To ease the difficulties during this time, the RBI has released a new set of guidelines, these include:
Presently, the value of exported goods or software exports is required to be fully realized and repatriated to the country within nine months of export. In view of the disruption caused by the pandemic, the time period for realization and repatriation of export proceeds for exports made up to or on July 31, 2020, has been extended to 15 months from the date of export. The measure will enable the exporters to realise their receipts, especially from COVID-19 affected countries within the extended period, and also provide greater flexibility to the exporters to negotiate future export contracts with buyers abroad.
The Reserve Bank had constituted an Advisory Committee to review the Ways and Means Limits (the limit for short-term credit) for State Governments and Union Territories (UTs). Pending submission of the final recommendations by the Committee, it has been decided to increase WMA limit by 30 per cent from the existing limit for all States and UTs to enable the State Governments to tide over the situation arising from the outbreak of the disease. The revised WMA limit, set at US$15.7 billion, will come into effect from April 1, 2020, and will be valid for the first half of the financial year, till September 30, 2020.
The framework on the countercyclical capital buffer (CCyB) was put in place by the Reserve Bank in terms of guidelines issued in February 2015 wherein it was advised that the CCyB would be activated as and when the circumstances warranted and that the decision would normally be pre-announced. The framework envisages the credit-to-GDP gap as the main indicator, used in conjunction with other supplementary indicators. Based on the review and empirical analysis of CCyB indicators, it has been decided that it is not necessary to activate CCyB for a period of one year or earlier, as may be necessary.
Meanwhile, the Government of India has announced an Rs.1.7 trillion (US$22.5 billion) relief package to help the most vulnerable fight the economic impact of the disease. The Government has also launched the Invest India Business Immunity Platform to assist entrepreneurs and businesses during the economic slowdown brought forward by the crisis.
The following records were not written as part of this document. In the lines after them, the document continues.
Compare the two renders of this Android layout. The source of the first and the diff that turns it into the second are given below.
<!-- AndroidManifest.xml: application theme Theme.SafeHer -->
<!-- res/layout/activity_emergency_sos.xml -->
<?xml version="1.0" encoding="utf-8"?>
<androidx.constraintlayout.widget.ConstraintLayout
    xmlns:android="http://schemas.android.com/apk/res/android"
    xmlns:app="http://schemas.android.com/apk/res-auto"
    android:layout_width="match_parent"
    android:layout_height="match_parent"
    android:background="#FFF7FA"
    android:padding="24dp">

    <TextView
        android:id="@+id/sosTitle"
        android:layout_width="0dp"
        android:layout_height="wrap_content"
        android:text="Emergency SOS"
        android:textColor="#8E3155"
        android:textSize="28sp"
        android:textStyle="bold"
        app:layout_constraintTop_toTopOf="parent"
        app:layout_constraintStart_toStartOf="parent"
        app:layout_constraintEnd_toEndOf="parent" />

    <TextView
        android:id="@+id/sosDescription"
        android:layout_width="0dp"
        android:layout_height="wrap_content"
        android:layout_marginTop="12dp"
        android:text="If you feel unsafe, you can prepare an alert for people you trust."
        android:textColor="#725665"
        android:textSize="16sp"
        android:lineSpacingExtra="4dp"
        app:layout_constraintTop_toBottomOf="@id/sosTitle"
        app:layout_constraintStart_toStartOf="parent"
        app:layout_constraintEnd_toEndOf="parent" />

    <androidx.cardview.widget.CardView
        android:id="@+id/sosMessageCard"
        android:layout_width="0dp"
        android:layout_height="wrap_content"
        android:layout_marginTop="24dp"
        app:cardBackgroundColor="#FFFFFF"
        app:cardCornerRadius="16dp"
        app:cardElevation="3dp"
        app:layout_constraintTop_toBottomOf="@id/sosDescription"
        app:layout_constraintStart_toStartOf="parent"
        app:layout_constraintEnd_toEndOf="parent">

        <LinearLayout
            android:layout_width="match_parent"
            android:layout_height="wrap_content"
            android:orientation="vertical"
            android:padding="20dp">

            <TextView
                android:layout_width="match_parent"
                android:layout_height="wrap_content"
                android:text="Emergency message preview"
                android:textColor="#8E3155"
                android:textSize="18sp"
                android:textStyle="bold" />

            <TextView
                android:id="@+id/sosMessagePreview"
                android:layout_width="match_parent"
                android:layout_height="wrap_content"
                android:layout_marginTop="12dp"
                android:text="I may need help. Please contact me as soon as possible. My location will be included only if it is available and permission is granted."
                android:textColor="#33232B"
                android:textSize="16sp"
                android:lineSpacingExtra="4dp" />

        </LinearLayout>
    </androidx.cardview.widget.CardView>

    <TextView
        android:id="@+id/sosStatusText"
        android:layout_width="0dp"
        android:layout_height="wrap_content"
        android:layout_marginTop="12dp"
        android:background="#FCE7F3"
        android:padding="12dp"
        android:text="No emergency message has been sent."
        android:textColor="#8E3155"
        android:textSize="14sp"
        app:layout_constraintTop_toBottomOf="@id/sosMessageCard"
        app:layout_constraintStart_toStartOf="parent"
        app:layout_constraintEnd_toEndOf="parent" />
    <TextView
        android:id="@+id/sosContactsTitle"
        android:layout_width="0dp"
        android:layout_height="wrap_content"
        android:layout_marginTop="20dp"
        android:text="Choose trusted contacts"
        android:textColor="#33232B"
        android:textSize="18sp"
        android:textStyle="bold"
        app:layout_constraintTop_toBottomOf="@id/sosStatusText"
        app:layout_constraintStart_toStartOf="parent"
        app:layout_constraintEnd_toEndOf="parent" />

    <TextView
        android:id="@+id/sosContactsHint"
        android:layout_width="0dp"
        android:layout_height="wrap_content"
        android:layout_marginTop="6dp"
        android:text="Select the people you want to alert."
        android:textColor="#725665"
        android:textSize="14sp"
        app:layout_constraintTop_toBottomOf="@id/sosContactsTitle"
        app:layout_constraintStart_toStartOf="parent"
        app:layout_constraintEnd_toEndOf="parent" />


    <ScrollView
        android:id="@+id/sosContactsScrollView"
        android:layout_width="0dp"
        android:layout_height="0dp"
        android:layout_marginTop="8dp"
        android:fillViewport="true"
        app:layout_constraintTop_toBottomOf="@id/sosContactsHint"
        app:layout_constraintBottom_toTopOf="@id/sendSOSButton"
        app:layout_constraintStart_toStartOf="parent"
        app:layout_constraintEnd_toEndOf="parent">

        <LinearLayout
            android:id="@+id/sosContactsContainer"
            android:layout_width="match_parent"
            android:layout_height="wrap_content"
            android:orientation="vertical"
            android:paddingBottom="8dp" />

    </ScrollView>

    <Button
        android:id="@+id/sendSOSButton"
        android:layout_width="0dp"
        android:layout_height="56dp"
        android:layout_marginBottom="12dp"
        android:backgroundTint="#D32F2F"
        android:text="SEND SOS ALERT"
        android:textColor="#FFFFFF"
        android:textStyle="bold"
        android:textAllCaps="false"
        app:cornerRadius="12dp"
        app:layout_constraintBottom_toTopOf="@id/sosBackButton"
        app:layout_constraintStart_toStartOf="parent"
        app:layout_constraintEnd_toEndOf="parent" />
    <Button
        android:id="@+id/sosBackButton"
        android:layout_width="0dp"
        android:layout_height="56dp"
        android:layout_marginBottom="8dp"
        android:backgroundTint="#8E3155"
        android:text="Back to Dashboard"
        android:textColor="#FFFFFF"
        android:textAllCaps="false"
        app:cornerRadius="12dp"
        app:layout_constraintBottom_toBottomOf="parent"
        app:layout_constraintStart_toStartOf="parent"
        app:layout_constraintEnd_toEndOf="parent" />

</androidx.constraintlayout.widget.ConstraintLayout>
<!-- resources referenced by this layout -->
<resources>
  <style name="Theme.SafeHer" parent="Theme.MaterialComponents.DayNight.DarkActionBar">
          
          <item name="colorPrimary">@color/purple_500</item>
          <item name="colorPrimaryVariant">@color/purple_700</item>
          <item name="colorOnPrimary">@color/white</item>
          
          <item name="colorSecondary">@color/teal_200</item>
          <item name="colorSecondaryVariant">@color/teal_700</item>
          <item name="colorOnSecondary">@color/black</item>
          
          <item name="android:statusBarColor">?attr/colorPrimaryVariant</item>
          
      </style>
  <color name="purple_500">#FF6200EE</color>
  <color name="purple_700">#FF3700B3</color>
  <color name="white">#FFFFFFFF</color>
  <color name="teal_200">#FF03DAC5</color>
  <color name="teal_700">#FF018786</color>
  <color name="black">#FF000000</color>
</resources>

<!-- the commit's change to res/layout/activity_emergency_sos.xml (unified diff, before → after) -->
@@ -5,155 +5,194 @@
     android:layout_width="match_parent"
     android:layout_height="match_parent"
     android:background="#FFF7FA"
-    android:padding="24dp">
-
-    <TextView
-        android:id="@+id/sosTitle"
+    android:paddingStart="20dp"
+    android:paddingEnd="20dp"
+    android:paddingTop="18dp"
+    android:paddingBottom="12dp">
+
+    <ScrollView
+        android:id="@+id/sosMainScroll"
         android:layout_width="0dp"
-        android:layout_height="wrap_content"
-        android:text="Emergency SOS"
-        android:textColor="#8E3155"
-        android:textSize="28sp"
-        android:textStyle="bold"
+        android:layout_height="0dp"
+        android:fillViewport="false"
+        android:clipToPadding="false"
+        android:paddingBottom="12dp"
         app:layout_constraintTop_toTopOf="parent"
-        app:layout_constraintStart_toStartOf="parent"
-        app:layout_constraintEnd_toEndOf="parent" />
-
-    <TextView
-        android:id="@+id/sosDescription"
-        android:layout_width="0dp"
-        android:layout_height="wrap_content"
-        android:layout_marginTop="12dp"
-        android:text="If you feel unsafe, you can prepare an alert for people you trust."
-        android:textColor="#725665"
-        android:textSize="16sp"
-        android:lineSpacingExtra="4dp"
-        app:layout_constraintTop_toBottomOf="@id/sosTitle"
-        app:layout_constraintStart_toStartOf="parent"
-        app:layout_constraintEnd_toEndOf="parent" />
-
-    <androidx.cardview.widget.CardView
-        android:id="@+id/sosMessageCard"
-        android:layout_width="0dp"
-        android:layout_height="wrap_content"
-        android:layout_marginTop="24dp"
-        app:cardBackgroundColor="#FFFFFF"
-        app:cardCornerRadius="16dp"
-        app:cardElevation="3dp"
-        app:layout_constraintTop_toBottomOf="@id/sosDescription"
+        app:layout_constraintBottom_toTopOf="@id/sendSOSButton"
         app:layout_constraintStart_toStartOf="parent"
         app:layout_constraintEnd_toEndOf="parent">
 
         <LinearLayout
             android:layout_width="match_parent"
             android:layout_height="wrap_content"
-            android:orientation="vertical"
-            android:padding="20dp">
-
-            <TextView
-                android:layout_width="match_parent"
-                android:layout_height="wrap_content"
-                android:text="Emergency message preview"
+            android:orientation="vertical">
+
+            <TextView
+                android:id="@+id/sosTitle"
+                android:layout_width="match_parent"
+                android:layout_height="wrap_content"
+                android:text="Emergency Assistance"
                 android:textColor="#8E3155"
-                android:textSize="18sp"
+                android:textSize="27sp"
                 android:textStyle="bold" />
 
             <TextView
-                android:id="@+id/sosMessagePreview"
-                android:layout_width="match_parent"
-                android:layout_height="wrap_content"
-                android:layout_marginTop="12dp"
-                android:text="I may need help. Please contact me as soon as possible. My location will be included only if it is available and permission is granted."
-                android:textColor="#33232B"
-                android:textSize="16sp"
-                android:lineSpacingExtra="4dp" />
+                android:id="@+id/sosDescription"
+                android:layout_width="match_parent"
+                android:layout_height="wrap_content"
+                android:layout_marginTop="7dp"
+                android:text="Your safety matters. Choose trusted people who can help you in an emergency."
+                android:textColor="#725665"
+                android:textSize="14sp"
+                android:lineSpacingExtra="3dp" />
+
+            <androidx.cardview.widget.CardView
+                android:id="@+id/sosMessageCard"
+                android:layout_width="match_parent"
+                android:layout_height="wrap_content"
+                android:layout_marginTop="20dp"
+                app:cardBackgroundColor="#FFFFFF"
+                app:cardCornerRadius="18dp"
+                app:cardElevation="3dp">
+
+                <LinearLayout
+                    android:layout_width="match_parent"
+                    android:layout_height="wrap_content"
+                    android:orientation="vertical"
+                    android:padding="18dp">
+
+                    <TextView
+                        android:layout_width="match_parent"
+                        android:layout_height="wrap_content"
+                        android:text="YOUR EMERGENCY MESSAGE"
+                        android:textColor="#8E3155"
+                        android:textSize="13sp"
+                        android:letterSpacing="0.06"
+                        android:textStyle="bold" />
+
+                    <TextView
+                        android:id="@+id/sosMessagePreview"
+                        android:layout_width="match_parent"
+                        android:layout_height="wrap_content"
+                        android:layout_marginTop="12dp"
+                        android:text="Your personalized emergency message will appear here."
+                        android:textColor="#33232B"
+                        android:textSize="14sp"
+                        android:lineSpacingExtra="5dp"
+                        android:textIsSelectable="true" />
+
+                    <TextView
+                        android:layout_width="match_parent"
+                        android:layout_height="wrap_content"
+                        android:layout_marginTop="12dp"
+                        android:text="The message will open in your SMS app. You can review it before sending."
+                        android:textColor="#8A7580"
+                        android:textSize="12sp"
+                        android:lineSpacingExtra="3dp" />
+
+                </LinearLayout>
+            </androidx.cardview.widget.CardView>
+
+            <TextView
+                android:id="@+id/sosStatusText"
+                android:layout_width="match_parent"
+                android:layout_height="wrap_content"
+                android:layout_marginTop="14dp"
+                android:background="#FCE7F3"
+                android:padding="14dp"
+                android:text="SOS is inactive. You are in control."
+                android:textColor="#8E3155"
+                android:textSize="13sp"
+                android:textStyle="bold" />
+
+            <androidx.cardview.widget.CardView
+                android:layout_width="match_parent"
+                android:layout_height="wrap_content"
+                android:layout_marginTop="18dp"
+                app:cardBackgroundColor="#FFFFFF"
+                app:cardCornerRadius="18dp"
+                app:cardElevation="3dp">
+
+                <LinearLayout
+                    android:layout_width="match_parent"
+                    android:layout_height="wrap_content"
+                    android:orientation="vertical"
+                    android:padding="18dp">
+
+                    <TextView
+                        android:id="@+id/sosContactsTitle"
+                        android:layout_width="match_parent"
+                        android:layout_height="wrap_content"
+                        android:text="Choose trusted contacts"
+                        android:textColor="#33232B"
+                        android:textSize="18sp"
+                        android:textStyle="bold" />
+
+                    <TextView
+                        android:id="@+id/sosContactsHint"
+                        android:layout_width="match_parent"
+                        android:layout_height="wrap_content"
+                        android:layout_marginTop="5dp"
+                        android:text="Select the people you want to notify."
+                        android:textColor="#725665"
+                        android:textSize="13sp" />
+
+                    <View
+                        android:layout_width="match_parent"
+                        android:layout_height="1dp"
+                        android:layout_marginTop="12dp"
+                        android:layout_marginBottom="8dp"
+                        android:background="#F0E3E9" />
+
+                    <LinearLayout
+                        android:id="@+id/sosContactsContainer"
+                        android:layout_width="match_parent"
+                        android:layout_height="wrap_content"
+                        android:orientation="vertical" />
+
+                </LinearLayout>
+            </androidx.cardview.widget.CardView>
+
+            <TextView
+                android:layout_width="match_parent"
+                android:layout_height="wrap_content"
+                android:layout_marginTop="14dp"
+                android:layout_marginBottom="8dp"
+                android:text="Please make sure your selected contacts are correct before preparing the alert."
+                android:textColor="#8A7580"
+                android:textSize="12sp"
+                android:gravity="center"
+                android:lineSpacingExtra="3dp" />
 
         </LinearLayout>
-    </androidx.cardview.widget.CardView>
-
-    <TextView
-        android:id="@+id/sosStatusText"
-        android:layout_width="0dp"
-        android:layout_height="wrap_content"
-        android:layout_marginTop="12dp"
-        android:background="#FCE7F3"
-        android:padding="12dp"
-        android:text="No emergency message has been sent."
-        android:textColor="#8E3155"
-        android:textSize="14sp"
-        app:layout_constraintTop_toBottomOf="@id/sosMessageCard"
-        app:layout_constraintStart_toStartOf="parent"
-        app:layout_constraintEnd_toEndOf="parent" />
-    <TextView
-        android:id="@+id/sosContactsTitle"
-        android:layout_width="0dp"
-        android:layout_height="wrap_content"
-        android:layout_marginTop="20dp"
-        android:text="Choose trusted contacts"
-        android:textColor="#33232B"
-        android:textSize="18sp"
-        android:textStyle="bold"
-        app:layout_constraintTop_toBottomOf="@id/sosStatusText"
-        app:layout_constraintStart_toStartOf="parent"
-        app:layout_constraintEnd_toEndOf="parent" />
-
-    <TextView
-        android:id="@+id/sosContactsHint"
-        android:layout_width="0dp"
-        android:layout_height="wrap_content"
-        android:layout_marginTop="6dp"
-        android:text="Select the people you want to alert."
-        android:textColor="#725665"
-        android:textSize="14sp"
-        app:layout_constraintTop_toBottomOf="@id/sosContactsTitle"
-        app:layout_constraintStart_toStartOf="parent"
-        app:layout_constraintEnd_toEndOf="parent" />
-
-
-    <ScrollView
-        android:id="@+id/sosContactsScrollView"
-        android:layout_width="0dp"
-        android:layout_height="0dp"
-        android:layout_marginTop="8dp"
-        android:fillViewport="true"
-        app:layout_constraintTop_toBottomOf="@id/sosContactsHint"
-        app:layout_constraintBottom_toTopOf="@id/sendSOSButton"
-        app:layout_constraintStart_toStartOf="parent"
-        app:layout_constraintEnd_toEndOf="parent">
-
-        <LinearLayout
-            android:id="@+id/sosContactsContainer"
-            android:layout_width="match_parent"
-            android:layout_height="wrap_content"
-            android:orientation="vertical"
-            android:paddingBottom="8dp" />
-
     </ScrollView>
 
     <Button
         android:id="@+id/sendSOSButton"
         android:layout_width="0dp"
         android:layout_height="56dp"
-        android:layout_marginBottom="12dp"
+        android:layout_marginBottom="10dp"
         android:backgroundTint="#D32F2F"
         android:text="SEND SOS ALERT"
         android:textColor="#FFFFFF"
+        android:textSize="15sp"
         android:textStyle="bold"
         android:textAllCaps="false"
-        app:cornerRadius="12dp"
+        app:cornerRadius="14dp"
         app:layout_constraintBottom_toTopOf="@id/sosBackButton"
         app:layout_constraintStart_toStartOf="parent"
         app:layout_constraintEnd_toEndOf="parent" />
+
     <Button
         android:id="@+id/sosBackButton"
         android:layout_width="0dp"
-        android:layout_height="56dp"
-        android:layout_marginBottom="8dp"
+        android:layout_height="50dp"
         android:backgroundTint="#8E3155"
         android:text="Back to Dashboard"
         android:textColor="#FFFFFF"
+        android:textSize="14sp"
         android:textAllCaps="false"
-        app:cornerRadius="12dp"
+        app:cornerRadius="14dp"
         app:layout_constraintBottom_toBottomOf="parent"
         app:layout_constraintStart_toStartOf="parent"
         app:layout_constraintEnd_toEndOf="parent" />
Additionally, the Directorate General of Foreign Trade (DGFT) has launched a help desk to assist with any COVID-19 related export and import issue. The resource can prove to be vital at a time when global economic activities have been pushed into deep uncertainties.